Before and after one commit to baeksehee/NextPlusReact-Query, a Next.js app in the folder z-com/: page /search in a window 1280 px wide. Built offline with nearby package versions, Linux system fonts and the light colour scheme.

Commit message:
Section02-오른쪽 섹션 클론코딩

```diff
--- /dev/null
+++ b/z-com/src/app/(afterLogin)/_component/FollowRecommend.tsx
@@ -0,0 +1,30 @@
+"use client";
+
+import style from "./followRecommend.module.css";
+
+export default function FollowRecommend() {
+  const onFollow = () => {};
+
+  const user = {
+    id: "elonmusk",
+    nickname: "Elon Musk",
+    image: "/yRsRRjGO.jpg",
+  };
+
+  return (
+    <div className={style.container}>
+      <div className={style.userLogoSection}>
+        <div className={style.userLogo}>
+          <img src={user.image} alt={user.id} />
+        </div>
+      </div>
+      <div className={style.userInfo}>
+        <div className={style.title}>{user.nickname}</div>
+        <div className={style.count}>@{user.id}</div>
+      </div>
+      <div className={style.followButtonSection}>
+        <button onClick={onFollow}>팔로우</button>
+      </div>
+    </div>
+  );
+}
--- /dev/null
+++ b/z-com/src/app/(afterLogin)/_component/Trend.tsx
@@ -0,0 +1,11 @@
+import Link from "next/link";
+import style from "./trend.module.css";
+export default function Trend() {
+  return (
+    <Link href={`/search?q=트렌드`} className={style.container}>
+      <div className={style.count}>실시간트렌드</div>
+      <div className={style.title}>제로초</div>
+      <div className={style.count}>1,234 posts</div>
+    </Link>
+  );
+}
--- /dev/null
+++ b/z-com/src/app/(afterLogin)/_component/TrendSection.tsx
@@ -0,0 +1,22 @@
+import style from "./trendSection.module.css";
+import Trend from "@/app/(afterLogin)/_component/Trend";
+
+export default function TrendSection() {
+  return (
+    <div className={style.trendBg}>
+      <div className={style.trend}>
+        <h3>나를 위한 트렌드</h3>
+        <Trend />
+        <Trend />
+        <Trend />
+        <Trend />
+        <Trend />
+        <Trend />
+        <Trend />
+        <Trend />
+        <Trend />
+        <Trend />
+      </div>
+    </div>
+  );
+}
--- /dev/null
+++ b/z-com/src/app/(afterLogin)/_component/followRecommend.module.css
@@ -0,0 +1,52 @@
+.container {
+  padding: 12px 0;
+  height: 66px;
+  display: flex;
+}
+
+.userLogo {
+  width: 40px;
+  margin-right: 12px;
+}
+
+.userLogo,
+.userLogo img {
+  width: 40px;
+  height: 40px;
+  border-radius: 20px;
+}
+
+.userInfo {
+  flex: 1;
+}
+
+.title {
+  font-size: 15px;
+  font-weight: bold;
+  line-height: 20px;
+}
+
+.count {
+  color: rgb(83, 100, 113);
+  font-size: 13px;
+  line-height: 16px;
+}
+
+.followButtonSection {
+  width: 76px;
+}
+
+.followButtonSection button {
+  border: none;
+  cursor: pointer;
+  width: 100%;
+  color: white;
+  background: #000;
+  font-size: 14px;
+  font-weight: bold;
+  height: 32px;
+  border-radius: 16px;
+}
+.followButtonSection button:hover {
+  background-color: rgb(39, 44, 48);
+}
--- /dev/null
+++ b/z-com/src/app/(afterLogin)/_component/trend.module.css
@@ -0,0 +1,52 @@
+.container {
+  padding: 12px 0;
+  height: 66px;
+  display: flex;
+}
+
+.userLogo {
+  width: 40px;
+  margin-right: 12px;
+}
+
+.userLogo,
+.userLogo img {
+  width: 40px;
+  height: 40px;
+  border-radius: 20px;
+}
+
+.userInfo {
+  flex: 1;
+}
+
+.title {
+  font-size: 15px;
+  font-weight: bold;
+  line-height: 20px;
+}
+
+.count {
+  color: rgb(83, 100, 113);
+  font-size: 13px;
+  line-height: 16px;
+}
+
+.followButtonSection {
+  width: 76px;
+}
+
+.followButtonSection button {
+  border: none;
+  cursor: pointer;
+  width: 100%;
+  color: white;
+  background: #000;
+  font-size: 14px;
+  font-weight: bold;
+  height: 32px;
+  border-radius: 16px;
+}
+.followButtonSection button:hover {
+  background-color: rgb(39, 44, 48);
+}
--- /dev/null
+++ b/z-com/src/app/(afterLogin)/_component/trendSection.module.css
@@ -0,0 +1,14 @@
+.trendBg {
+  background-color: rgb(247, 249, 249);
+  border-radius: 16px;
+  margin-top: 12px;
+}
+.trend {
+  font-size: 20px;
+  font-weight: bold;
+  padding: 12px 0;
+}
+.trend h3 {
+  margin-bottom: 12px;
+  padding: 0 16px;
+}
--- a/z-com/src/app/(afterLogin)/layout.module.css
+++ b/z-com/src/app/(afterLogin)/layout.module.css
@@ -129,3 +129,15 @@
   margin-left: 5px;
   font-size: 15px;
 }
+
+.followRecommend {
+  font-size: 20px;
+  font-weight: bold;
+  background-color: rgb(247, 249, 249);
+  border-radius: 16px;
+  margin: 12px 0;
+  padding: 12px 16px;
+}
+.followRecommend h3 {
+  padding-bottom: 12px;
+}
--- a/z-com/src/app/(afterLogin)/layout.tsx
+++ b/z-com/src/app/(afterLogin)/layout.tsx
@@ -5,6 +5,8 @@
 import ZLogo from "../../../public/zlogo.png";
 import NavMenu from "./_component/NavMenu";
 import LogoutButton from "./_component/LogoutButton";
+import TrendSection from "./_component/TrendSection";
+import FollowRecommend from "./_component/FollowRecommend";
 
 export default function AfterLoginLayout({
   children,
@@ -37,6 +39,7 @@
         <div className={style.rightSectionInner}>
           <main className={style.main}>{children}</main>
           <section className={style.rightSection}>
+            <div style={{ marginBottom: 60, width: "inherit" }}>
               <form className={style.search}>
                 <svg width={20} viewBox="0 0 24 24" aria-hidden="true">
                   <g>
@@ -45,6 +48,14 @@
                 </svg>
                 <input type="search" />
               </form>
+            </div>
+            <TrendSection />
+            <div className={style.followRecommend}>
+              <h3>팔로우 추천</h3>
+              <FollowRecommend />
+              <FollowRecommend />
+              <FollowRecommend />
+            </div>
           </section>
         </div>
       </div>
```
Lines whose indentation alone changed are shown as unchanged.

**What the task asks**
Copy out the entire listing above exactly.

**Solution to this task**
Before and after one commit to baeksehee/NextPlusReact-Query, a Next.js app in the folder z-com/: page /search in a window 1280 px wide. Built offline with nearby package versions, Linux system fonts and the light colour scheme.

Commit message:
Section02-오른쪽 섹션 클론코딩

```diff
--- /dev/null
+++ b/z-com/src/app/(afterLogin)/_component/FollowRecommend.tsx
@@ -0,0 +1,30 @@
+"use client";
+
+import style from "./followRecommend.module.css";
+
+export default function FollowRecommend() {
+  const onFollow = () => {};
+
+  const user = {
+    id: "elonmusk",
+    nickname: "Elon Musk",
+    image: "/yRsRRjGO.jpg",
+  };
+
+  return (
+    <div className={style.container}>
+      <div className={style.userLogoSection}>
+        <div className={style.userLogo}>
+          <img src={user.image} alt={user.id} />
+        </div>
+      </div>
+      <div className={style.userInfo}>
+        <div className={style.title}>{user.nickname}</div>
+        <div className={style.count}>@{user.id}</div>
+      </div>
+      <div className={style.followButtonSection}>
+        <button onClick={onFollow}>팔로우</button>
+      </div>
+    </div>
+  );
+}
--- /dev/null
+++ b/z-com/src/app/(afterLogin)/_component/Trend.tsx
@@ -0,0 +1,11 @@
+import Link from "next/link";
+import style from "./trend.module.css";
+export default function Trend() {
+  return (
+    <Link href={`/search?q=트렌드`} className={style.container}>
+      <div className={style.count}>실시간트렌드</div>
+      <div className={style.title}>제로초</div>
+      <div className={style.count}>1,234 posts</div>
+    </Link>
+  );
+}
--- /dev/null
+++ b/z-com/src/app/(afterLogin)/_component/TrendSection.tsx
@@ -0,0 +1,22 @@
+import style from "./trendSection.module.css";
+import Trend from "@/app/(afterLogin)/_component/Trend";
+
+export default function TrendSection() {
+  return (
+    <div className={style.trendBg}>
+      <div className={style.trend}>
+        <h3>나를 위한 트렌드</h3>
+        <Trend />
+        <Trend />
+        <Trend />
+        <Trend />
+        <Trend />
+        <Trend />
+        <Trend />
+        <Trend />
+        <Trend />
+        <Trend />
+      </div>
+    </div>
+  );
+}
--- /dev/null
+++ b/z-com/src/app/(afterLogin)/_component/followRecommend.module.css
@@ -0,0 +1,52 @@
+.container {
+  padding: 12px 0;
+  height: 66px;
+  display: flex;
+}
+
+.userLogo {
+  width: 40px;
+  margin-right: 12px;
+}
+
+.userLogo,
+.userLogo img {
+  width: 40px;
+  height: 40px;
+  border-radius: 20px;
+}
+
+.userInfo {
+  flex: 1;
+}
+
+.title {
+  font-size: 15px;
+  font-weight: bold;
+  line-height: 20px;
+}
+
+.count {
+  color: rgb(83, 100, 113);
+  font-size: 13px;
+  line-height: 16px;
+}
+
+.followButtonSection {
+  width: 76px;
+}
+
+.followButtonSection button {
+  border: none;
+  cursor: pointer;
+  width: 100%;
+  color: white;
+  background: #000;
+  font-size: 14px;
+  font-weight: bold;
+  height: 32px;
+  border-radius: 16px;
+}
+.followButtonSection button:hover {
+  background-color: rgb(39, 44, 48);
+}
--- /dev/null
+++ b/z-com/src/app/(afterLogin)/_component/trend.module.css
@@ -0,0 +1,52 @@
+.container {
+  padding: 12px 0;
+  height: 66px;
+  display: flex;
+}
+
+.userLogo {
+  width: 40px;
+  margin-right: 12px;
+}
+
+.userLogo,
+.userLogo img {
+  width: 40px;
+  height: 40px;
+  border-radius: 20px;
+}
+
+.userInfo {
+  flex: 1;
+}
+
+.title {
+  font-size: 15px;
+  font-weight: bold;
+  line-height: 20px;
+}
+
+.count {
+  color: rgb(83, 100, 113);
+  font-size: 13px;
+  line-height: 16px;
+}
+
+.followButtonSection {
+  width: 76px;
+}
+
+.followButtonSection button {
+  border: none;
+  cursor: pointer;
+  width: 100%;
+  color: white;
+  background: #000;
+  font-size: 14px;
+  font-weight: bold;
+  height: 32px;
+  border-radius: 16px;
+}
+.followButtonSection button:hover {
+  background-color: rgb(39, 44, 48);
+}
--- /dev/null
+++ b/z-com/src/app/(afterLogin)/_component/trendSection.module.css
@@ -0,0 +1,14 @@
+.trendBg {
+  background-color: rgb(247, 249, 249);
+  border-radius: 16px;
+  margin-top: 12px;
+}
+.trend {
+  font-size: 20px;
+  font-weight: bold;
+  padding: 12px 0;
+}
+.trend h3 {
+  margin-bottom: 12px;
+  padding: 0 16px;
+}
--- a/z-com/src/app/(afterLogin)/layout.module.css
+++ b/z-com/src/app/(afterLogin)/layout.module.css
@@ -129,3 +129,15 @@
   margin-left: 5px;
   font-size: 15px;
 }
+
+.followRecommend {
+  font-size: 20px;
+  font-weight: bold;
+  background-color: rgb(247, 249, 249);
+  border-radius: 16px;
+  margin: 12px 0;
+  padding: 12px 16px;
+}
+.followRecommend h3 {
+  padding-bottom: 12px;
+}
--- a/z-com/src/app/(afterLogin)/layout.tsx
+++ b/z-com/src/app/(afterLogin)/layout.tsx
@@ -5,6 +5,8 @@
 import ZLogo from "../../../public/zlogo.png";
 import NavMenu from "./_component/NavMenu";
 import LogoutButton from "./_component/LogoutButton";
+import TrendSection from "./_component/TrendSection";
+import FollowRecommend from "./_component/FollowRecommend";
 
 export default function AfterLoginLayout({
   children,
@@ -37,6 +39,7 @@
         <div className={style.rightSectionInner}>
           <main className={style.main}>{children}</main>
           <section className={style.rightSection}>
+            <div style={{ marginBottom: 60, width: "inherit" }}>
               <form className={style.search}>
                 <svg width={20} viewBox="0 0 24 24" aria-hidden="true">
                   <g>
@@ -45,6 +48,14 @@
                 </svg>
                 <input type="search" />
               </form>
+            </div>
+            <TrendSection />
+            <div className={style.followRecommend}>
+              <h3>팔로우 추천</h3>
+              <FollowRecommend />
+              <FollowRecommend />
+              <FollowRecommend />
+            </div>
           </section>
         </div>
       </div>
```
Lines whose indentation alone changed are shown as unchanged.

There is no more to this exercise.